Difference listings
..........
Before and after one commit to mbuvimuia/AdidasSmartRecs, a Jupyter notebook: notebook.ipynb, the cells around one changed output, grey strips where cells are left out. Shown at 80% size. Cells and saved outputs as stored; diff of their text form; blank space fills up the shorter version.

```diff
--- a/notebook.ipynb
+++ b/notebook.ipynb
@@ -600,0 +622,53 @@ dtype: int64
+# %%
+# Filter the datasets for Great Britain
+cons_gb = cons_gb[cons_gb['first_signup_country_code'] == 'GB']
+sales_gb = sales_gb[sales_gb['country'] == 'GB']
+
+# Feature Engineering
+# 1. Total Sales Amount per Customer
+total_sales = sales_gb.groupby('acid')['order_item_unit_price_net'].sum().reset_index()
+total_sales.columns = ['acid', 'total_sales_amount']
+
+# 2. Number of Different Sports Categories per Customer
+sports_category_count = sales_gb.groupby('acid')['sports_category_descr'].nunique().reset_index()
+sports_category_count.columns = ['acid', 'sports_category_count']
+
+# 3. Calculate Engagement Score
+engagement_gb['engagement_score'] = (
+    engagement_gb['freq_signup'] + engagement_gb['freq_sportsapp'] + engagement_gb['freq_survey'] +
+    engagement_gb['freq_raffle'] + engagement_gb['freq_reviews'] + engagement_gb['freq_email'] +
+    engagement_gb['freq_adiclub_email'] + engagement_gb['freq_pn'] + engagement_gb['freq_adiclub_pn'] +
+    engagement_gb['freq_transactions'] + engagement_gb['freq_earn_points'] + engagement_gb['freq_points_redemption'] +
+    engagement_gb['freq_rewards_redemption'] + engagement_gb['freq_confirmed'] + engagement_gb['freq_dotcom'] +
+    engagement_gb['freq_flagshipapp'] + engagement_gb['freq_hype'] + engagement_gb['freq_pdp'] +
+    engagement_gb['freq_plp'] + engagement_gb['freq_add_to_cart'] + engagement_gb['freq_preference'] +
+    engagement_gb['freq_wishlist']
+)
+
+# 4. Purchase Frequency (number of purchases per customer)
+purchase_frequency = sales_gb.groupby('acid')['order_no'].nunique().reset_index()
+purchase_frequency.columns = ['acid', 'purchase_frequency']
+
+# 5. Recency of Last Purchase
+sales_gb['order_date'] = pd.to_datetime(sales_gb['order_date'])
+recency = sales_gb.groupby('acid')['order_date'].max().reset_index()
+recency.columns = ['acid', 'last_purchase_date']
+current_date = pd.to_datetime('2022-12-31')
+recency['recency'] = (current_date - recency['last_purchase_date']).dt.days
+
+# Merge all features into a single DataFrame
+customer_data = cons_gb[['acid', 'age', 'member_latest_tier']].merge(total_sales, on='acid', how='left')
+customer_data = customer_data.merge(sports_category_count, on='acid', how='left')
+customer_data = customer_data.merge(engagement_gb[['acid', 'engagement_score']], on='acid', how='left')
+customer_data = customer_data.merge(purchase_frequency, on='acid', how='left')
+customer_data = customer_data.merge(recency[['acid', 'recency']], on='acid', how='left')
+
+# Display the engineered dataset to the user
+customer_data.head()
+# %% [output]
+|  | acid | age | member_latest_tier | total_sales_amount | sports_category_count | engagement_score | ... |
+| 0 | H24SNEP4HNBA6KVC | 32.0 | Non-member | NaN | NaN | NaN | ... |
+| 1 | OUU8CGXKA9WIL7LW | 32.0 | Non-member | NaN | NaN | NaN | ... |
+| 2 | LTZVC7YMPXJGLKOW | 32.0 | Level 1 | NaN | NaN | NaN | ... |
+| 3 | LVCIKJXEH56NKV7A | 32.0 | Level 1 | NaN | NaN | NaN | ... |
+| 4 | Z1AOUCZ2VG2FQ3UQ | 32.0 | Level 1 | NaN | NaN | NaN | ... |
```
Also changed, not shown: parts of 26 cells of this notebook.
..........
Please make an exact copy of each record.

Written answer »
Before and after one commit to mbuvimuia/AdidasSmartRecs, a Jupyter notebook: notebook.ipynb, the cells around one changed output, grey strips where cells are left out. Shown at 80% size. Cells and saved outputs as stored; diff of their text form; blank space fills up the shorter version.

```diff
--- a/notebook.ipynb
+++ b/notebook.ipynb
@@ -600,0 +622,53 @@ dtype: int64
+# %%
+# Filter the datasets for Great Britain
+cons_gb = cons_gb[cons_gb['first_signup_country_code'] == 'GB']
+sales_gb = sales_gb[sales_gb['country'] == 'GB']
+
+# Feature Engineering
+# 1. Total Sales Amount per Customer
+total_sales = sales_gb.groupby('acid')['order_item_unit_price_net'].sum().reset_index()
+total_sales.columns = ['acid', 'total_sales_amount']
+
+# 2. Number of Different Sports Categories per Customer
+sports_category_count = sales_gb.groupby('acid')['sports_category_descr'].nunique().reset_index()
+sports_category_count.columns = ['acid', 'sports_category_count']
+
+# 3. Calculate Engagement Score
+engagement_gb['engagement_score'] = (
+    engagement_gb['freq_signup'] + engagement_gb['freq_sportsapp'] + engagement_gb['freq_survey'] +
+    engagement_gb['freq_raffle'] + engagement_gb['freq_reviews'] + engagement_gb['freq_email'] +
+    engagement_gb['freq_adiclub_email'] + engagement_gb['freq_pn'] + engagement_gb['freq_adiclub_pn'] +
+    engagement_gb['freq_transactions'] + engagement_gb['freq_earn_points'] + engagement_gb['freq_points_redemption'] +
+    engagement_gb['freq_rewards_redemption'] + engagement_gb['freq_confirmed'] + engagement_gb['freq_dotcom'] +
+    engagement_gb['freq_flagshipapp'] + engagement_gb['freq_hype'] + engagement_gb['freq_pdp'] +
+    engagement_gb['freq_plp'] + engagement_gb['freq_add_to_cart'] + engagement_gb['freq_preference'] +
+    engagement_gb['freq_wishlist']
+)
+
+# 4. Purchase Frequency (number of purchases per customer)
+purchase_frequency = sales_gb.groupby('acid')['order_no'].nunique().reset_index()
+purchase_frequency.columns = ['acid', 'purchase_frequency']
+
+# 5. Recency of Last Purchase
+sales_gb['order_date'] = pd.to_datetime(sales_gb['order_date'])
+recency = sales_gb.groupby('acid')['order_date'].max().reset_index()
+recency.columns = ['acid', 'last_purchase_date']
+current_date = pd.to_datetime('2022-12-31')
+recency['recency'] = (current_date - recency['last_purchase_date']).dt.days
+
+# Merge all features into a single DataFrame
+customer_data = cons_gb[['acid', 'age', 'member_latest_tier']].merge(total_sales, on='acid', how='left')
+customer_data = customer_data.merge(sports_category_count, on='acid', how='left')
+customer_data = customer_data.merge(engagement_gb[['acid', 'engagement_score']], on='acid', how='left')
+customer_data = customer_data.merge(purchase_frequency, on='acid', how='left')
+customer_data = customer_data.merge(recency[['acid', 'recency']], on='acid', how='left')
+
+# Display the engineered dataset to the user
+customer_data.head()
+# %% [output]
+|  | acid | age | member_latest_tier | total_sales_amount | sports_category_count | engagement_score | ... |
+| 0 | H24SNEP4HNBA6KVC | 32.0 | Non-member | NaN | NaN | NaN | ... |
+| 1 | OUU8CGXKA9WIL7LW | 32.0 | Non-member | NaN | NaN | NaN | ... |
+| 2 | LTZVC7YMPXJGLKOW | 32.0 | Level 1 | NaN | NaN | NaN | ... |
+| 3 | LVCIKJXEH56NKV7A | 32.0 | Level 1 | NaN | NaN | NaN | ... |
+| 4 | Z1AOUCZ2VG2FQ3UQ | 32.0 | Level 1 | NaN | NaN | NaN | ... |
```
Also changed, not shown: parts of 26 cells of this notebook.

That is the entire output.